    Our forum members are people, maybe like yourself, who experience mental health difficulties or who have had them at some point in their life. Amongst our membership there is a wealth of expertise that has been developed through having to deal with mental health issues.

    We are an actively moderated forum with a team of experienced moderators. We also have a specialist safety team that works extra hard to keep the forum safe for visitors and members.

    Register now to access many more features and forums!

False but useful beliefs



Well-known member
Mar 23, 2009
I came across Imperfect Cognitions that mentions "false but useful beliefs".
I find it hard to get my head around the concept.


Well-known member
Founding Member
Jan 7, 2008
i suspect certain of my beliefs have no real basis but they help me cope, they're not officially religious but i'm pretty dogmatic about them


Mar 6, 2016
I have false but "useful" beliefs. Although I would more describe my beliefs as having truth to them.

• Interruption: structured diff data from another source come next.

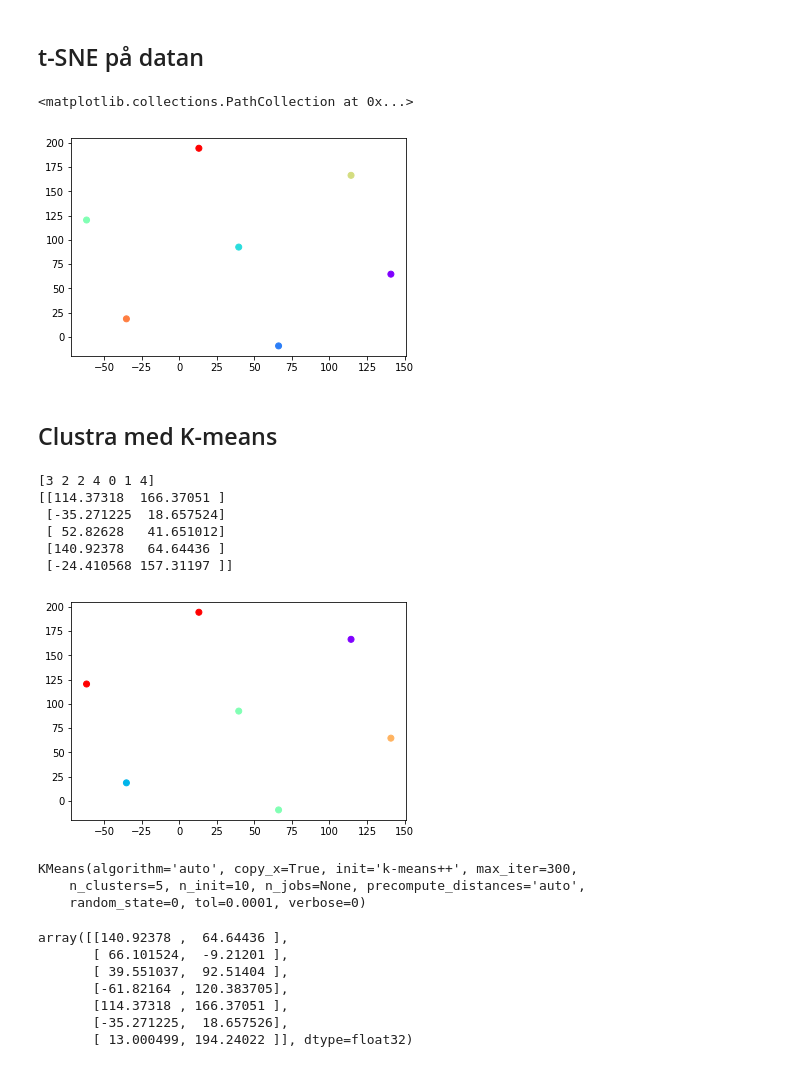
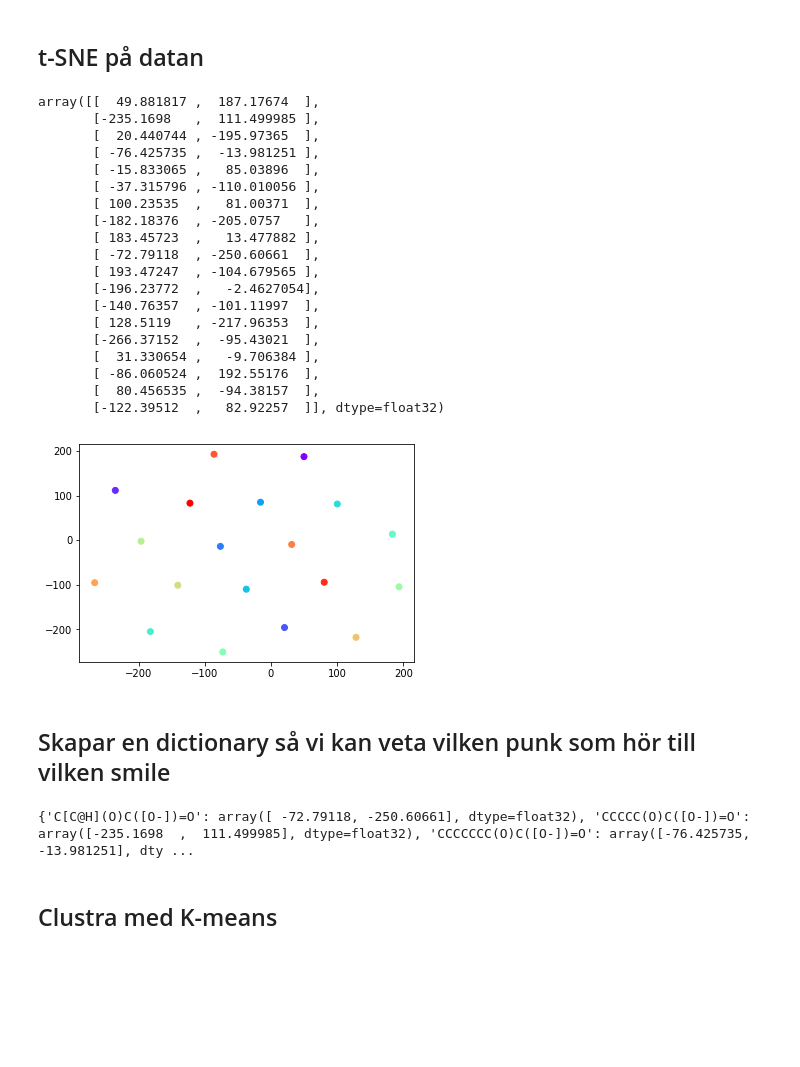
Before and after one commit to EngqvistLab/cheminformatics, a Jupyter notebook: code/cluster.ipynb, the cells around one changed output. Cells and saved outputs as stored; diff of their text form; code cells hidden in the pictures; blank space fills up the shorter version.

Commit message:
Added more clustering algorithms,the code is still very messy.

```diff
--- a/code/cluster.ipynb
+++ b/code/cluster.ipynb
@@ -12,5 +15,5 @@ import matplotlib.cm as cm
 # %%
-smile = ['C[C@H](O)C([O-])=O', 'CCCCC(O)C([O-])=O', 'CCCCCCC(O)C([O-])=O', 'CCCCCCC(O)C([O-])=O', "CCCCCCCCCCCCCCC(C(=O)[O-])O", "[O-]C(=O)C(O)CCCCCCCCCC", "C[C@@H](C(=O)[O-])O", "C(C(=O)[O-])O","CCCCCCCCCCCCCCC(C(=O)[O-])O"]
+smile = ['C[C@H](O)C([O-])=O', 'CCCCC(O)C([O-])=O', 'CCCCCCC(O)C([O-])=O', 'CCCCCCC(O)C([O-])=O', 'CCCCCCCCCCCCCCC(O)C([O-])=O', 'CC(O)C(O)=O', 'CSCCC(N)C(O)=O', 'C[C@H](N)C(O)=O', 'CC[C@H](C)[C@H](N)C(O)=O', 'C[C@H](O)C([O-])=O', 'CC(C)C[C@H](N)C(O)=O', 'NCCCC[C@H](N)C(O)=O', 'CSCC[C@H](N)C(O)=O', 'N[C@@H](Cc1ccccc1)C(O)=O', 'N[C@@H](Cc1c[nH]c2ccccc12)C(O)=O', 'N[C@@H](Cc1ccc(O)cc1)C(O)=O', 'CC(C)[C@H](N)C(O)=O', 'OCC([O-])=O', '[O-]C(=O)C=O', 'N[C@@H](CCO)C(O)=O', 'CC(O)C([O-])=O']
 smile_fp = {}
 for i in smile:
     if type(i) == str:
@@ -34,54 +37,39 @@ for value in smile_fp.values():
 # %%
 X = np.array(bit_lista)
 X_embedded = TSNE(n_components=2).fit_transform(X)
 
 plt.scatter(X_embedded[:, 0], X_embedded[:, 1], c = cm.rainbow(np.linspace(0, 1, len(X))))
+X_embedded
 # %% [output]
-<matplotlib.collections.PathCollection at 0x...>
+array([[  49.881817 ,  187.17674  ],
+       [-235.1698   ,  111.499985 ],
+       [  20.440744 , -195.97365  ],
+       [ -76.425735 ,  -13.981251 ],
+       [ -15.833065 ,   85.03896  ],
+       [ -37.315796 , -110.010056 ],
+       [ 100.23535  ,   81.00371  ],
+       [-182.18376  , -205.0757   ],
+       [ 183.45723  ,   13.477882 ],
+       [ -72.79118  , -250.60661  ],
+       [ 193.47247  , -104.679565 ],
+       [-196.23772  ,   -2.4627054],
+       [-140.76357  , -101.11997  ],
+       [ 128.5119   , -217.96353  ],
+       [-266.37152  ,  -95.43021  ],
+       [  31.330654 ,   -9.706384 ],
+       [ -86.060524 ,  192.55176  ],
+       [  80.456535 ,  -94.38157  ],
+       [-122.39512  ,   82.92257  ]], dtype=float32)
-[figure, old version]
+[figure, new version]
+# %% [markdown]
+## Skapar en dictionary så vi kan veta vilken punk som hör till vilken smile
+# %%
+smile_data = {}
+for smi,point in zip(smile,X_embedded):
+    smile_data[smi] = point
+
+print(smile_data)
+# %% [output]
+{'C[C@H](O)C([O-])=O': array([ -72.79118, -250.60661], dtype=float32), 'CCCCC(O)C([O-])=O': array([-235.1698  ,  111.499985], dtype=float32), 'CCCCCCC(O)C([O-])=O': array([-76.425735, -13.981251], dty ...
 # %% [markdown]
 ## Clustra med K-means
-# %%
-from rdkit import Chem
-from rdkit.Chem import AllChem
-from rdkit import DataStructs
-from sklearn.cluster import KMeans
-import numpy as np
-import matplotlib.pyplot as plt
-
-data= X_embedded
-X = np.array(data)
-kmeans = KMeans(n_clusters=5, random_state=0).fit(data)
-print(kmeans.labels_)
-
-#plt.scatter(X,X, label='True Position')
-
-#kmeans.predict([[0, 0], [12, 3]])
-
-print(kmeans.cluster_centers_)
-plt.scatter(X[:,0],X[:,1], c=kmeans.labels_, cmap='rainbow')
-display()
-# %% [output]
-[3 2 2 4 0 1 4]
-[[114.37318  166.37051 ]
- [-35.271225  18.657524]
- [ 52.82628   41.651012]
- [140.92378   64.64436 ]
- [-24.410568 157.31197 ]]
-[figure, removed]
-# %%
-kmeans
-# %% [output]
-KMeans(algorithm='auto', copy_x=True, init='k-means++', max_iter=300,
-    n_clusters=5, n_init=10, n_jobs=None, precompute_distances='auto',
-    random_state=0, tol=0.0001, verbose=0)
-# %%
-X
-# %% [output]
-array([[140.92378 ,  64.64436 ],
-       [ 66.101524,  -9.21201 ],
-       [ 39.551037,  92.51404 ],
-       [-61.82164 , 120.383705],
-       [114.37318 , 166.37051 ],
-       [-35.271225,  18.657526],
-       [ 13.000499, 194.24022 ]], dtype=float32)
```
Also changed, not shown: parts of 7 cells of this notebook.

I also have false beliefs which are simply delusions which I don't find useful. (I am only able to see that they are delusions after a long time has past and I can look back on them and see them for what they really are.)

I am really interested in this topic area.
Last edited:


Well-known member
May 4, 2009
I think this probably affects everyone, right?

So people with depression or low self esteem, for example, have "false and unhelpful" beliefs - such as "I am bad" or whatever. As a result, they tend to 'forget' all the evidence they are ok, and concentrate on all the evidence they are not. People with high self esteem often do the opposite thing. They focus on all the stuff that shows them in a positive light, and have a tendency to 'forget' (or minimise) those things that don't.

Neither of them are 'correct' views, are they? They're both distorted. It's just that one distortion is helpful to the person and the other is not.

There was a study I heard about on a documentary where they found that people who deny having a series of thoughts that it was suggested everybody has had at some point (so for instance "Sometimes I enjoy having a bowel movement" or "I have at some point fantasised about killing myself so that other people would feel guilty") were significantly more likely to be successful. The idea was that these thoughts are so common and universal that the participants were highly likely to be thinking them, but that they would later deny this to save their positive self image. Because they had a positive self image (but an essentially delusional one) they were more likely to be confident, and therefore more likely to succeed.

Still an illusion, but a useful one.
Thread starter Similar threads Forum Replies Date
A Psychosis Forum 2
Similar threads
False Diagnose